I have posted a few things about hydroxychloroquine on my facebook page – some pro, some anti. My main opinion on it at this point is that everyone – EVERYONE – is subject to confirmation bias. The doctors who have used hydroxychloroquine “successfully” are subject to confirmation bias (even the non-crazy ones). Of course doctors are biased just like everyone else – that’s why double blind randomized controlled studies are necessary. The “peer reviewers” and editors at the Lancet, one of the oldest and most respected journals, are also subject to confirmation bias, as shown by the fact that they were quick to unquestioningly publish a study full of fraudulent data that showed that hydroxychloroquine was not effective and that it actually caused harm. Their confirmation bias made them unable to see obvious flaws in the study (“A first-year statistics major could tell you about major flaws in the design of the analysis”). The WHO halted all studies of hydroxychloroquine for treatment of COVID-19 based on the Lancet-published (fraud-filled) study – and the WHO decision-makers should have known better and checked their bias too. No one at the Lancet or the WHO bothered to check their bias against the drug, and every single one of them should have known better.

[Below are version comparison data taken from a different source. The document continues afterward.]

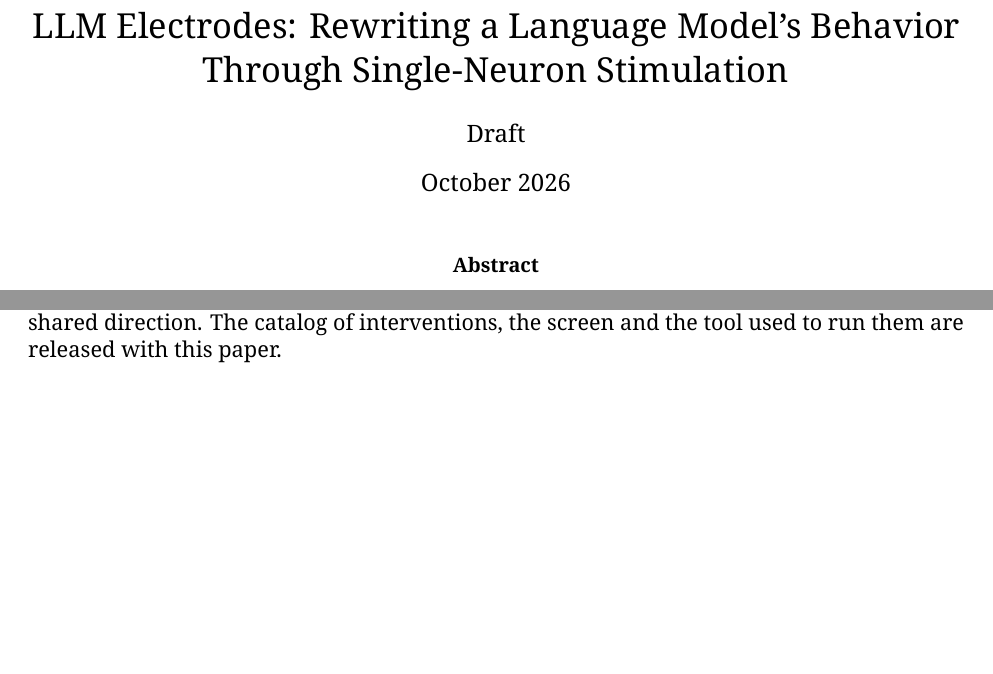
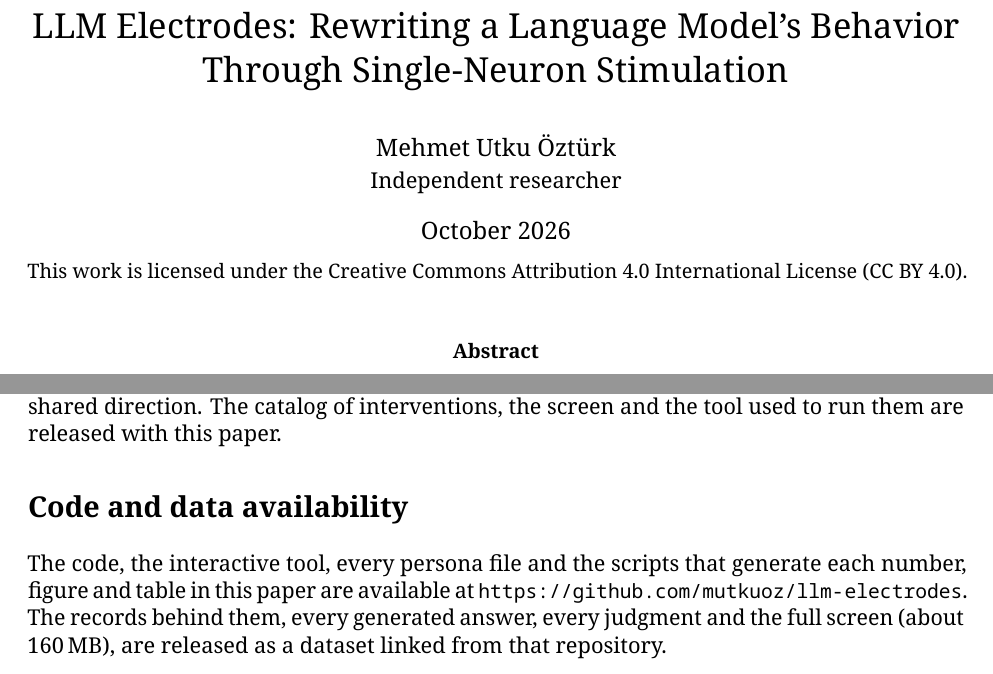
Before and after one commit to mutkuoz/llm-electrodes, a LaTeX paper (paper/main.tex): two parts of pages 1 and 13 of 111, joined at a grey line, cut so that both start at the same text, the shorter picture padded with empty space. The pictures show the PDF file paper/main.pdf that the author committed with the source.

Commit message:
Paper: author block, CC BY 4.0, code and data availability; CITATION.cff

```diff
--- a/paper/main.tex
+++ b/paper/main.tex
@@ -84,8 +87,8 @@
   title={#2\hfill\mdseries\ttfamily #3}, coltitle=black, colbacktitle=gray!15, fontupper=\footnotesize, #1}
 
 \title{LLM Electrodes: Rewriting a Language Model's Behavior\\Through Single-Neuron Stimulation}
-\author{Draft}
-\date{October 2026}
+\author{Mehmet Utku Öztürk\\[2pt]{\normalsize Independent researcher}}
+\date{October 2026\\[6pt]{\small This work is licensed under the Creative Commons Attribution 4.0 International License (CC BY 4.0).}}
 
 \begin{document}
 \maketitle
@@ -513,6 +516,13 @@ whether they scale the existing activity of a layer or a neuron or spread a dose
 direction. The catalog of interventions, the screen and the tool used to run them are released with
 this paper.
 
+\section*{Code and data availability}
+
+The code, the interactive tool, every persona file and the scripts that generate each number, figure and table in
+this paper are available at \url{https://github.com/mutkuoz/llm-electrodes}. The records behind them, every
+generated answer, every judgment and the full screen (about 160\,MB), are released as a dataset linked from that
+repository.
+
 \bibliographystyle{plainnat}
 \bibliography{references}
 
```
Also changed, not shown: paper/main.pdf, paper/main.tex (3 more changed lines), 1 other file.
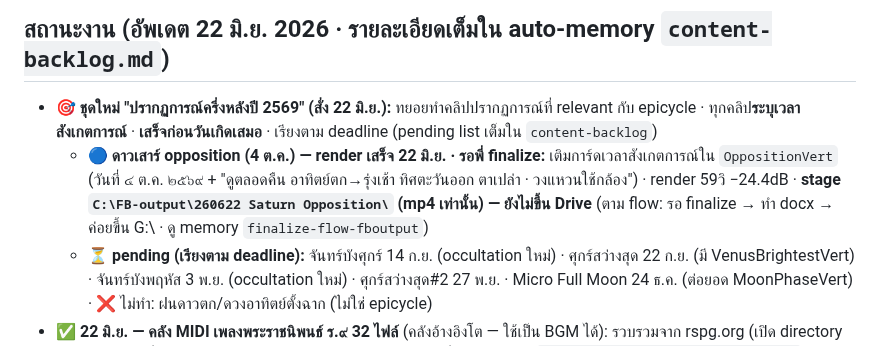
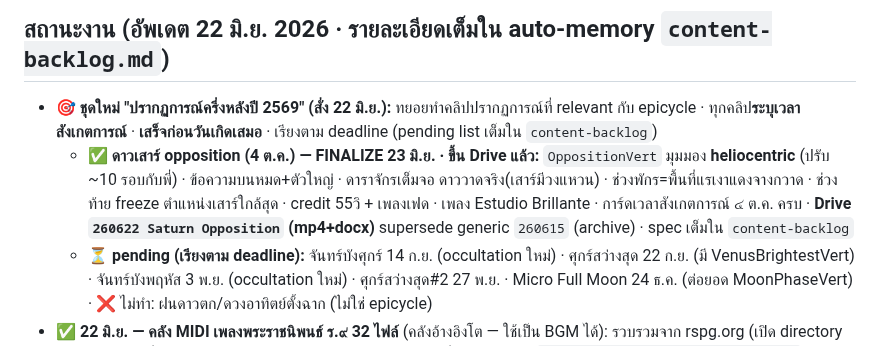
Before and after one commit to horatad/horatad-media, a Markdown page: CLAUDE.md, the part around the change. Drawn GitHub-style.

Commit message:
✅ คลิปดาวเสาร์ใกล้โลก (opposition 4 ต.ค.) — heliocentric เสร็จ+ขึ้น Drive
คลิป Shorts แนวตั้งอธิบายเสาร์ใกล้โลก/พักร มุมมอง heliocentric (ปรับกับพี่ ~10 รอบ):
ข้อความบน+ตัวใหญ่ · ดาราจักรเต็มจอ ดาวมีวงแหวนจริง · ช่วงพักรแรเงาแดงกวาด ·
ท้ายคลิป freeze ตำแหน่งใกล้สุด + credit 55วิ + เพลงเฟด · การ์ดเวลาสังเกตการณ์ครบ
Drive 260622 Saturn Opposition (mp4+docx) · finalize 23 มิ.ย.

Co-Authored-By: Claude Opus 4.8 <noreply@anthropic.com>

```diff
--- a/CLAUDE.md
+++ b/CLAUDE.md
@@ -31,7 +31,7 @@
 
 ## สถานะงาน (อัพเดต 22 มิ.ย. 2026 · รายละเอียดเต็มใน auto-memory `content-backlog.md`)
 - **🎯 ชุดใหม่ "ปรากฏการณ์ครึ่งหลังปี 2569" (สั่ง 22 มิ.ย.):** ทยอยทำคลิปปรากฏการณ์ที่ relevant กับ epicycle · ทุกคลิป**ระบุเวลาสังเกตการณ์** · **เสร็จก่อนวันเกิดเสมอ** · เรียงตาม deadline (pending list เต็มใน `content-backlog`)
-  - **🔵 ดาวเสาร์ opposition (4 ต.ค.) — render เสร็จ 22 มิ.ย. · รอพี่ finalize:** เติมการ์ดเวลาสังเกตการณ์ใน `OppositionVert` (วันที่ ๔ ต.ค. ๒๕๖๙ + "ดูตลอดคืน อาทิตย์ตก→รุ่งเช้า ทิศตะวันออก ตาเปล่า · วงแหวนใช้กล้อง") · render 59วิ −24.4dB · **stage `C:\FB-output\260622 Saturn Opposition\` (mp4 เท่านั้น) — ยังไม่ขึ้น Drive** (ตาม flow: รอ finalize → ทำ docx → ค่อยขึ้น G:\ · ดู memory `finalize-flow-fboutput`)
+  - **✅ ดาวเสาร์ opposition (4 ต.ค.) — FINALIZE 23 มิ.ย. · ขึ้น Drive แล้ว:** `OppositionVert` มุมมอง **heliocentric** (ปรับ ~10 รอบกับพี่) · ข้อความบนหมด+ตัวใหญ่ · ดาราจักรเต็มจอ ดาววาดจริง(เสาร์มีวงแหวน) · ช่วงพักร=พื้นที่แรเงาแดงจางกวาด · ช่วงท้าย freeze ตำแหน่งเสาร์ใกล้สุด · credit 55วิ + เพลงเฟด · เพลง Estudio Brillante · การ์ดเวลาสังเกตการณ์ ๔ ต.ค. ครบ · **Drive `260622 Saturn Opposition` (mp4+docx)** supersede generic `260615` (archive) · spec เต็มใน `content-backlog`
   - **⏳ pending (เรียงตาม deadline):** จันทร์บังศุกร์ 14 ก.ย. (occultation ใหม่) · ศุกร์สว่างสุด 22 ก.ย. (มี VenusBrightestVert) · จันทร์บังพฤหัส 3 พ.ย. (occultation ใหม่) · ศุกร์สว่างสุด#2 27 พ.ย. · Micro Full Moon 24 ธ.ค. (ต่อยอด MoonPhaseVert) · ❌ ไม่ทำ: ฝนดาวตก/ดวงอาทิตย์ตั้งฉาก (ไม่ใช่ epicycle)
 - **✅ 22 มิ.ย. — คลัง MIDI เพลงพระราชนิพนธ์ ร.๙ 32 ไฟล์** (คลังอ้างอิงโต — ใช้เป็น BGM ได้): รวบรวมจาก rspg.org (เปิด directory listing เจอเกินที่ลิงก์ในหน้าเว็บ) · dedup md5 (เก็บทุกเรียบเรียงที่ต่างกัน) · เก็บ `media-sources\royal-compositions\` + ดัชนีไทย `_เพลงไทย.html` + เข้า hub กลาง media-sources · เพลงเด่น: แสงเทียน/สายฝน/ยามเย็น/ใกล้รุ่ง/มหาจุฬาลงกรณ์/ความฝันอันสูงสุด/แผ่นดินของเรา ฯลฯ · เป็น MIDI sequence คุณภาพดี (ไม่ใช่ OMR) · ⚠️ มาร์ชราชวัลลภ OMR มั่ว ลบทิ้งแล้ว (ดู [[content-backlog]]) · **นโยบาย free-only** หา asset เฉพาะแหล่งฟรี (ห้าม paywall เช่น MuseScore Pro)
   - 🅿️ **pending:** แปลง `.tef` arrangement ของพี่ → เปียโน MIDI render = พักไว้ (MIDI synth จำลองกังวานต่อเนื่องกีตาร์ไม่ได้ เสียงสะดุด) → พี่จะใช้ **audio จริง** render แทน
```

The job of peer reviewers and journal editors is to question what they are given, and the Lancet reviewers and editors failed miserably at doing so. The article that I’m referring to has been retracted by the Lancet, and you can read all about the scandal around it by searching “lancet hydroxychloroquine article retracted.” Anyhow… double-blind randomized controlled studies are necessary to eliminate confirmation bias. The randomized controlled studies of hydroxychloroquine have shown that it is not an effective treatment against COVID-19. This will probably come as a relief to many floxies because many people who have had a disastrously awful reaction to fluoroquinolones are understandably hesitant to take a drug that has a similar chemical structure. Hopefully alternative treatments will be available to most floxies (and everyone else) who end up getting COVID-19.
Many of you already know this from the comments on the floxiehope home-page, but I should mention to those who just read the posts that our friend Henk Noordhuizen passed away on June 10, 2020. His loss is grieved by the Floxie Hope community as well as his friends and family. Henk was an outspoken advocate for victims of fluoroquinolones, and his advocacy and friendship are missed.
I am assuming that most of you would rather read posts that contain helpful information about fluoroquinolone toxicity rather than posts that update you about my life. I am sorry for not having the time, energy, or inclination to write those in a while. I encourage all my floxie friends who have something to say about fluoroquinolones to submit a post for publication on this site. I’m happy to put up posts written by other people. Also, this site was originally intended to be a place where people could share their stories of hope and healing from fluoroquinolone toxicity, not a blog for me. But it morphed into a bit of both, and I think that both have been good. As I get slower on the blogging bit (out of laziness, forgetting the pain of fluoroquinolone toxicity, other things going on in my life, etc.) I hope that this site is still a place where people can share their stories of healing from fluoroquinolone toxicity. I’m still publishing inspirational stories from brave and wonderful people who have recovered from fluoroquinolone toxicity. If you have a story of hope and healing, please reach out. Thank you!
I wish all my floxie community hope and healing! xoxoxo